It was just a simple post on my blog that has turned into a nightmare (the good kind.)

Welcome to SpiderFest 2010.

Tuesday, August 31, 2010

Since it is raining outside

right now, and it will likely be raining at least once or twice in October.  I thought this would be a good time to cover "weatherproofing your spider"

Some of the stuff I type these days just baffles me....never in my life would I have thought "weatherproofing your spider" would appear from my keyboard.....anyway....

Here is what i know.

We use foam for a reason, it is naturally water resistant and lightweight.  Our larger spider is a foam body and friendly plastic legs.  Both water resistant on their own.  A little paint and we are good to go.

We paint almost all our props with a complete coat of black exterior house paint, using a sprayer.  This way we are sure that the paint has gotten into all the nooks an crannies and is creating a waterproof seal.

Interior house paint will wear off in the rain and provides no rain barrier.  Regular exterior house paint on the prop and we are golden.   No other weathering needed.

Monster mud - well, since it is partly paint, it is fairly waterproof, but we paint all those props with a couple coats of exterior house paint anyway.   Since mud props are not foam, you can also use spray paint on them, which is even a better waterproof coating.

In the case of the mud men, where we use burlap, I also put a coat of polyurethane on them each year.  They get a bit soggy, but they stay in tact.

Electronics, prop controllers and power supplies.  They go in those sealed sprinkler boxes.  You know the ones that have the door that opens and the rubber gasket seal?  They come in various sizes and they usually have a key lock.  We use those for the controllers for props like the preacher and coachman.  Just remember to close them when you are done....otherwise they are worthless.  (Speaking from experience :D)

Clay - we have used a bit of Crayola Magic Modeling clay, it seems to hold up okay, but I would paint the sh*t out of it. :D  The bigger problem with clay is that the pieces separate, more from temperature fluctuation than water damage.

Papier-mâché- I am little help here.  I don't create with it  for the yard because of the rain and we leave our props up for so long; our display is out for just over a month.  That can be a lot of rain.  I imagine with a few good coats of varnish it should last the season.  I am going to invest in a few cans of matte and semigloss varnish and spray the spiders with an extra coat on dry days.  If a spider looks particularly delicate, I will try to cover it in a "cocoon" of plastic when I know it is going to really rain.

We are resourceful crew and if we see that any spider is having difficulties we will bring it in the shop and do our best to bring it back to life.  When I say "we" I mean the crew....cause I am not touching them :D

Big thanks to Ghoul Friday for letting me know that I really needed to share this information.  She is the best - and if you have not read her interview over at Zombos Closet of Horror blog...get yourself on over and check it out.

Any specific questions?  Ask away!

1 comment:

  1. This is a great post.
    As a mache man, I find that my technique is similar...with two heavy base coats of rustoleum flat black spraypaint.
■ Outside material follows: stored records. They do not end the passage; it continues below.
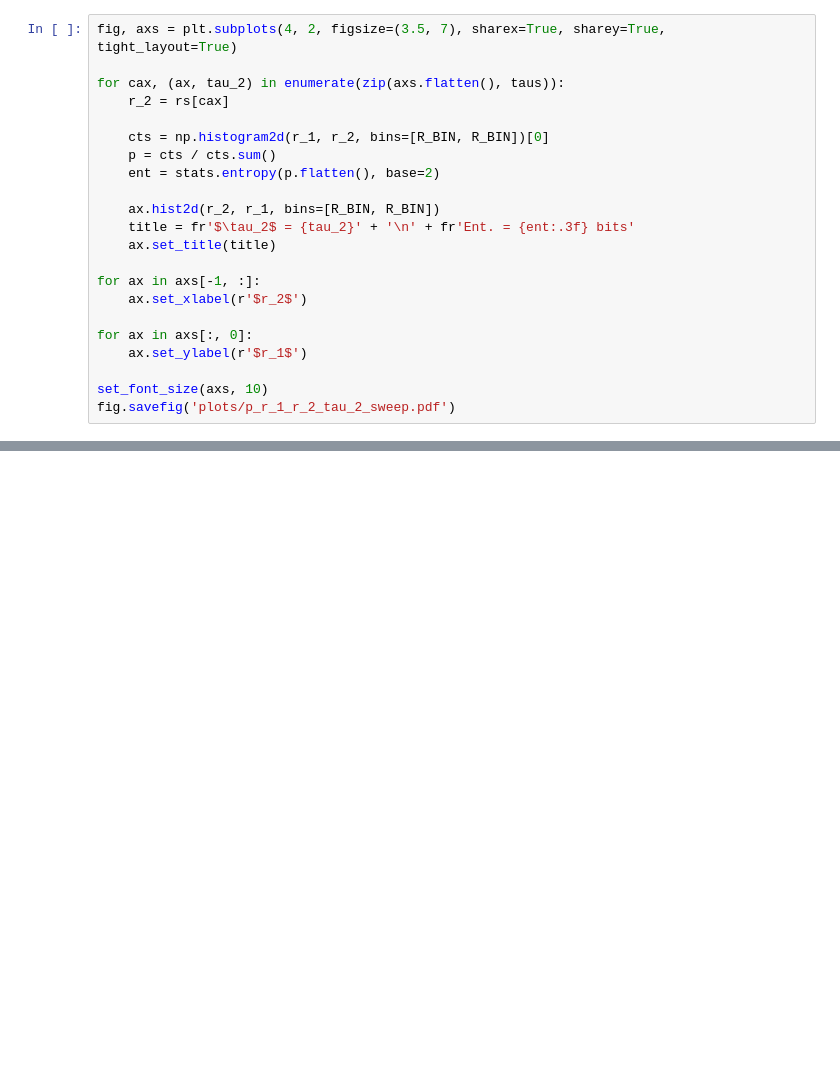
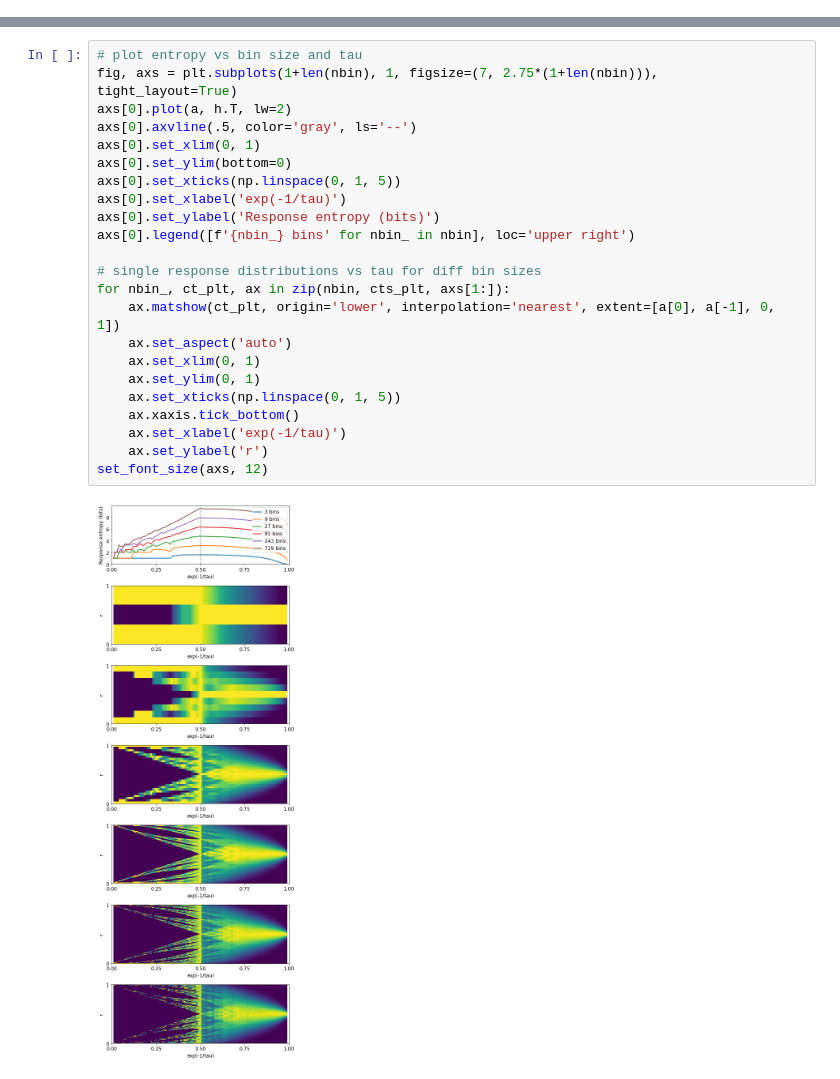
Before and after one commit to rkp8000/PL41N_4ND_5YMB0L, a Jupyter notebook: 1B_multi_linear_coding.ipynb, the cells around one changed output, grey strips where cells are left out. Saved outputs shown, nothing was run; the diff lists cells and outputs as text; blank space fills up the shorter version.

```diff
--- a/1B_multi_linear_coding.ipynb
+++ b/1B_multi_linear_coding.ipynb
@@ -60,22 +0,0 @@ for tau in taus:
-# %%
-fig, axs = plt.subplots(4, 2, figsize=(3.5, 7), sharex=True, sharey=True, tight_layout=True)
-
-for cax, (ax, tau_2) in enumerate(zip(axs.flatten(), taus)):
-    r_2 = rs[cax]
-
-    cts = np.histogram2d(r_1, r_2, bins=[R_BIN, R_BIN])[0]
-    p = cts / cts.sum()
-    ent = stats.entropy(p.flatten(), base=2)
-
-    ax.hist2d(r_2, r_1, bins=[R_BIN, R_BIN])
-    title = fr'$\tau_2$ = {tau_2}' + '\n' + fr'Ent. = {ent:.3f} bits'
-    ax.set_title(title)
-
-for ax in axs[-1, :]:
-    ax.set_xlabel(r'$r_2$')
-
-for ax in axs[:, 0]:
-    ax.set_ylabel(r'$r_1$')
-
-set_font_size(axs, 10)
-fig.savefig('plots/p_r_1_r_2_tau_2_sweep.pdf')
@@ -281,0 +84,25 @@ Ent = 8.873417729870551
+# %%
+# plot entropy vs bin size and tau
+fig, axs = plt.subplots(1+len(nbin), 1, figsize=(7, 2.75*(1+len(nbin))), tight_layout=True)
+axs[0].plot(a, h.T, lw=2)
+axs[0].axvline(.5, color='gray', ls='--')
+axs[0].set_xlim(0, 1)
+axs[0].set_ylim(bottom=0)
+axs[0].set_xticks(np.linspace(0, 1, 5))
+axs[0].set_xlabel('exp(-1/tau)')
+axs[0].set_ylabel('Response entropy (bits)')
+axs[0].legend([f'{nbin_} bins' for nbin_ in nbin], loc='upper right')
+
+# single response distributions vs tau for diff bin sizes
+for nbin_, ct_plt, ax in zip(nbin, cts_plt, axs[1:]):
+    ax.matshow(ct_plt, origin='lower', interpolation='nearest', extent=[a[0], a[-1], 0, 1])
+    ax.set_aspect('auto')
+    ax.set_xlim(0, 1)
+    ax.set_ylim(0, 1)
+    ax.set_xticks(np.linspace(0, 1, 5))
+    ax.xaxis.tick_bottom()
+    ax.set_xlabel('exp(-1/tau)')
+    ax.set_ylabel('r')
+set_font_size(axs, 12)
+# %% [output]
+[figure, added]
```
Also changed, not shown: parts of 42 cells of this notebook.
Then acrylic paints with a brush, then a silicon sealer sold for camping equipment and fabric. The mache still breathes, and actually goes soft in a lot of rain, but it'll dry up in the sun with no damage. I have my fears with the spider that all those thin long legs mixed with rain water weight will become way too heavy and end up looking like a squid...though I'm thinking of this guy as having a one-season life expectancy. So if he still looks 50% like a spider on Halloween night, I'll be happy.